*What you are asked to do:*
Your answer should be a single number: how many lines in the data below hold the string "ipynb".

*Provided data:*
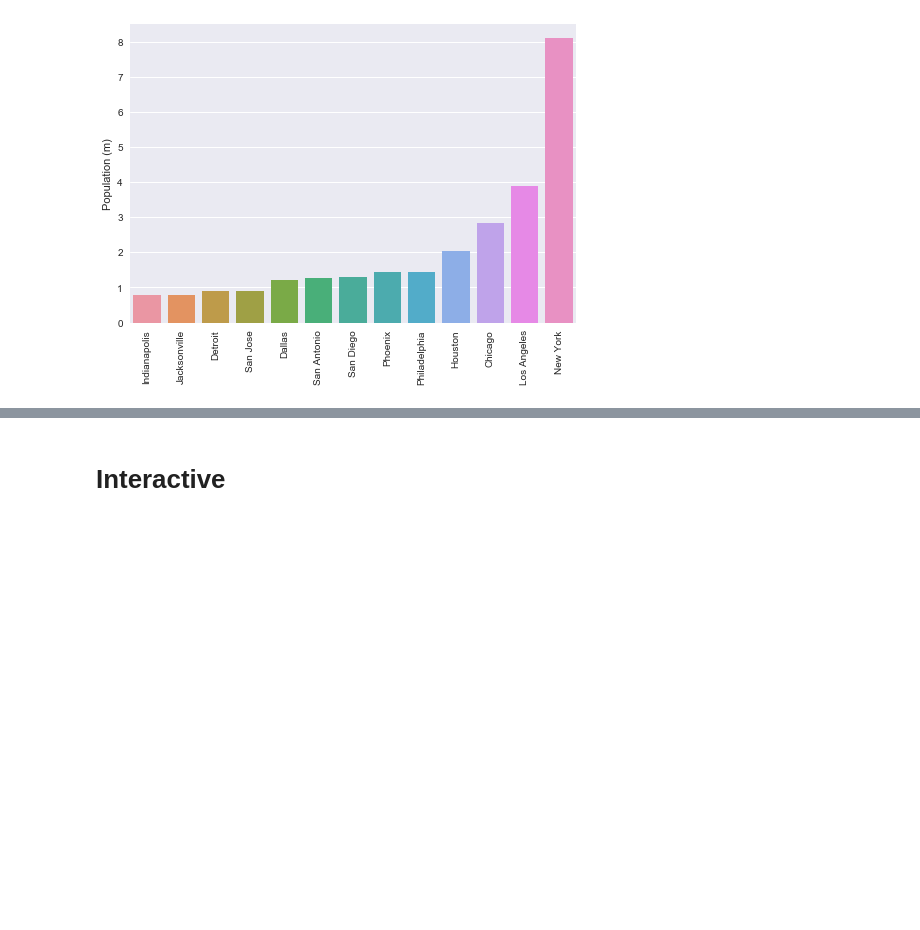
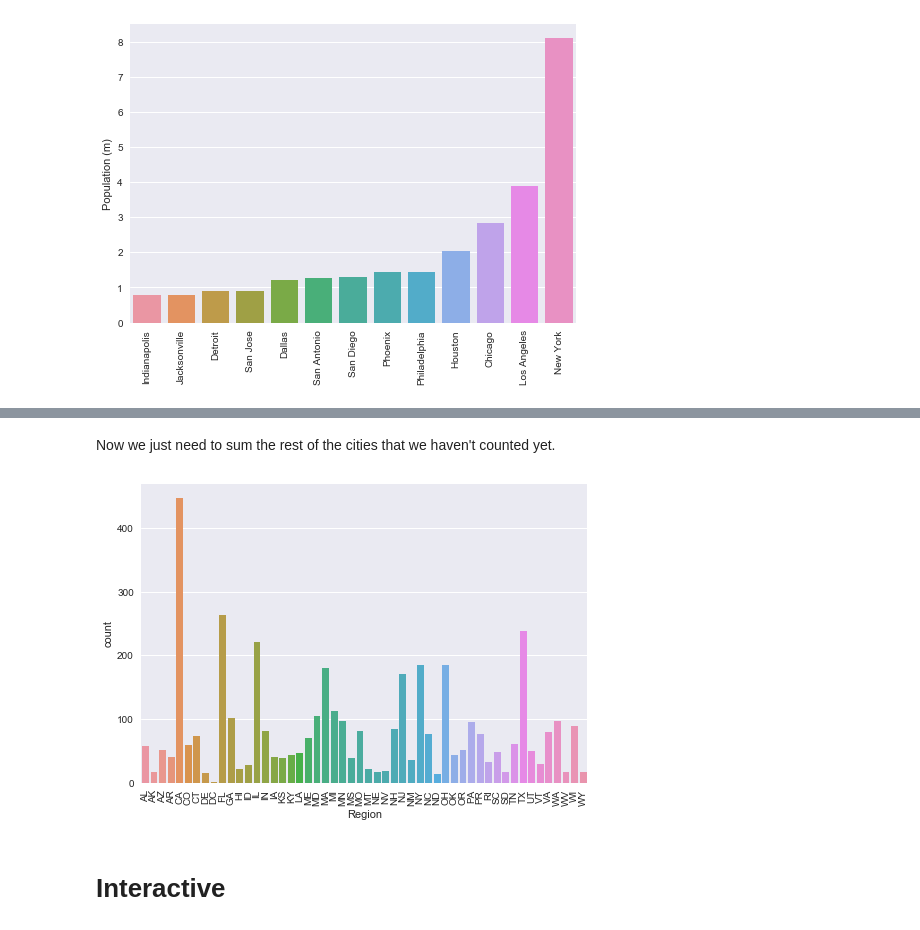
Before and after one commit to dovinmu/python-viz-notebooks, a Jupyter notebook: bar_chart.ipynb, the cells around one changed output, grey strips where cells are left out. Drawn from its saved outputs; the diff is of its cells as text; code cells hidden in the pictures; blank space fills up the shorter version.

```diff
--- a/bar_chart.ipynb
+++ b/bar_chart.ipynb
@@ -74,3 +152,11 @@ plt.show()
+# %% [markdown]
+Now we just need to sum the rest of the cities that we haven't counted yet.
+# %%
+seaborn.countplot(x="Region", data=df)
+plt.xticks(rotation="vertical")
+plt.show()
+# %% [output]
+[figure, added]
 # %% [markdown]
 # Interactive
 # %% [markdown]
```
Also changed, not shown: parts of 9 cells of this notebook.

*Answer to this task:*
3